Corticotropin-releasing hormone (CRH) is the principal regulator of the stress response. CRH stimulates production of ACTH via specific CRH receptors located on pituitary corticotropes. In addition to pituitary and central nervous system effects, peripheral effects of CRH have been observed involving the immune and cardiovascular systems. Specific CRH binding studies in several peripheral organs, as well as functional studies, have implied the existence of peripheral CRH receptors. Although a pituitary/brain CRH receptor has recently been identified, it is expressed at very low levels in peripheral sites where CRH effects have been observed. We report here the identification of a novel murine CRH receptor that is highly expressed in the heart. The newly cloned CRH receptor cDNA (CRH-R2) was isolated from a mouse heart cDNA library and encodes a 430-amino acid protein containing seven putative transmembrane domains characteristic of G protein-coupled receptors. CRH-R2 is 69% identical with the previously identified murine pituitary CRH receptor and is encoded by a distinct gene. In addition to a high level of expression in the heart, weak expression was also observed in the brain and lungs. Functional studies using CRH-R2-transfected cells indicate that CRH and the CRH-related amphibian peptide, sauvagine, bind with high affinity to CRH-R2 and stimulate intracellular accumulation of cAMP. Interestingly, sauvagine bound CRH-RP at an affinity 50-fold higher than CRH, an important finding in light of sauvagine's greater potency in mediating hypotensive effects in the peripheral vascular system.

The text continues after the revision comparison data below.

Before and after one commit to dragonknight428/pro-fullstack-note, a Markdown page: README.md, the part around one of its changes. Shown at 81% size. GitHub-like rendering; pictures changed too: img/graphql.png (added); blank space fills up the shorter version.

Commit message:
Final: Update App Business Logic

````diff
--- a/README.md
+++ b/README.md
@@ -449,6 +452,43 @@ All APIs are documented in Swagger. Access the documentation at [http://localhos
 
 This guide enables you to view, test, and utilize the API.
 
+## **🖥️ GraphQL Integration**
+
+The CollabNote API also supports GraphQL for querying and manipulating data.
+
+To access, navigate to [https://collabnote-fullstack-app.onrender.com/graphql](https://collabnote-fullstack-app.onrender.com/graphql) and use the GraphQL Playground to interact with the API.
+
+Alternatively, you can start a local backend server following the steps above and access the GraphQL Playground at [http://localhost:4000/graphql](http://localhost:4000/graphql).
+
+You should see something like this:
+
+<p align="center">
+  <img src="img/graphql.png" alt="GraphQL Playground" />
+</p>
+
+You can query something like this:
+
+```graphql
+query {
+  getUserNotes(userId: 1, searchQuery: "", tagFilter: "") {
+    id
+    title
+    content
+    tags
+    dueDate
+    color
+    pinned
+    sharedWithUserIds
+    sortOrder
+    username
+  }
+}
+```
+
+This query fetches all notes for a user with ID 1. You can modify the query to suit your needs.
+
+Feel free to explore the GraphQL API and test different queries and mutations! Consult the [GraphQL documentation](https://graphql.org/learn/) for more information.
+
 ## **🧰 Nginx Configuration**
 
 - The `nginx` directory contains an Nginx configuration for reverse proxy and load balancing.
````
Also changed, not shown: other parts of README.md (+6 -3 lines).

Thus, this new receptor represents the first CRH receptor expressed at high levels in the periphery and may mediate the effects of CRH in cardiac function and the response to stress.
ASJC Scopus subject areas
- Molecular Biology